He pointed to my jaggery, furry brown arms and said, “See how dark you are,” then pointed to his own blonde arms and said, “See how I am like Amma, beautiful.” I would laugh, never giving him the satisfaction of a win. But deep inside me, seeds of doubt had started to appear, and I had performed tests on my mother over the years to see if she really had me. There was no Google, Internet or computer in our homes and our lives back then or I would have called his bluff right away.
When Amma fired me, that suspicion grew very strong. It was only after refusing to leave Chengalpattu’s house that she explained to me why she had sent me there. My father had used up his credit card and had no money to pay the bills. He had taken a long leave from his government job and started working for a multi-level marketing company, selling soap, toothpaste and hair oil.
The first month he wasn’t making any money he started using his credit card, and by the fifth month he was like an addict, slipping everywhere he went. Brawny, intimidating men, debt collectors, showed up at odd hours, Amma said, to collect credit card dues.

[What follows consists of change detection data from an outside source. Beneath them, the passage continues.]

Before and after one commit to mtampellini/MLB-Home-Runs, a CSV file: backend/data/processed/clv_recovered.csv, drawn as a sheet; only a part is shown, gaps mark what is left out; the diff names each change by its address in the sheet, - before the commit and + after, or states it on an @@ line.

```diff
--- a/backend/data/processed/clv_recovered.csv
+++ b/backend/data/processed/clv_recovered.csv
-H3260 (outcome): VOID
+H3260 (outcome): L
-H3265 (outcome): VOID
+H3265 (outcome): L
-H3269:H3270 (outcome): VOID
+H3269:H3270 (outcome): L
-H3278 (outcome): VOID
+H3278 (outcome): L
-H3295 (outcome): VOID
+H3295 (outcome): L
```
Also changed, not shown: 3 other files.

One of these men, she said, made an unsavory remark about girls and wives, and the types of “occupation” it is assumed they have to pursue to pay for. their bills instead of cheating on creditors. That nameless asshole had changed the course of my life, words can. He was the reason I was fired.
There were also other reasons why I was fleeing to Banaras from Chengalpattu. One of them was in my hands; an ink-stained yellow-brown letter my grandmother wrote in her youth to my thaatha. The romance he was referring to took me by surprise.

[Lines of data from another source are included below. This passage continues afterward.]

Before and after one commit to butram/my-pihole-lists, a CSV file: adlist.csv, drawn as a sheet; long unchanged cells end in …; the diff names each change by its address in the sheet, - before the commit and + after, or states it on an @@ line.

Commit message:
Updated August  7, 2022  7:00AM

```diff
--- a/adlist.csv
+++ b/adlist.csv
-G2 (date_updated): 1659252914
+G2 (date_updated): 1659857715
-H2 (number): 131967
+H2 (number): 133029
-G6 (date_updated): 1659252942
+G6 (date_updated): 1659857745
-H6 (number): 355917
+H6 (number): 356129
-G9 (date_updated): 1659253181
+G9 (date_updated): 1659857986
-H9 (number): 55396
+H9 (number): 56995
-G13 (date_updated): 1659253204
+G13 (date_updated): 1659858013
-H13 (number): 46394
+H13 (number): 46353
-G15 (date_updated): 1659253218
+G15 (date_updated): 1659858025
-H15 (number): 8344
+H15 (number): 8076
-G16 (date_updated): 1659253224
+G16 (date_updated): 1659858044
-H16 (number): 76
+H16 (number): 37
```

Why had I never asked the women in my family how and if they loved? We never talked to each other about love, we never thought about it. We lived as if love had nothing to do with all of us, all of us, daughters, wives, aunts, grandmothers and great aunts.
We lived in a world where everything, like marriage, was arranged to provoke the slightest confrontation between people. Yes, even leftists waving flags had arranged marriages within our family’s âcommunityâ. A family of Telugu and Tamil, indistinguishable from one another, speaking a language of their own that was neither here nor there, of migrants who roamed the land for hundreds of years, before the states of the Independent India does take on linguistic identities.
“Who are your in-laws?” you would be asked if you were going to invite a relative to your wedding. No one has used words like upper caste or Brahmin in our educated homes. It was always more subtle than that. You would have to give them the sub-caste or regions of origin of your potential ancestors. Velanadu, Mulakanadu, Palakkad, Thengalai, Vadagalai and others. Love marriages, especially with those outside the community, were rare, and invitations to such weddings were always preceded by braids and lengthy explanations from parents about their efforts. to prevent the marriage from taking place.
Extracted with permission from What we know about her, Krupa Ge, Background.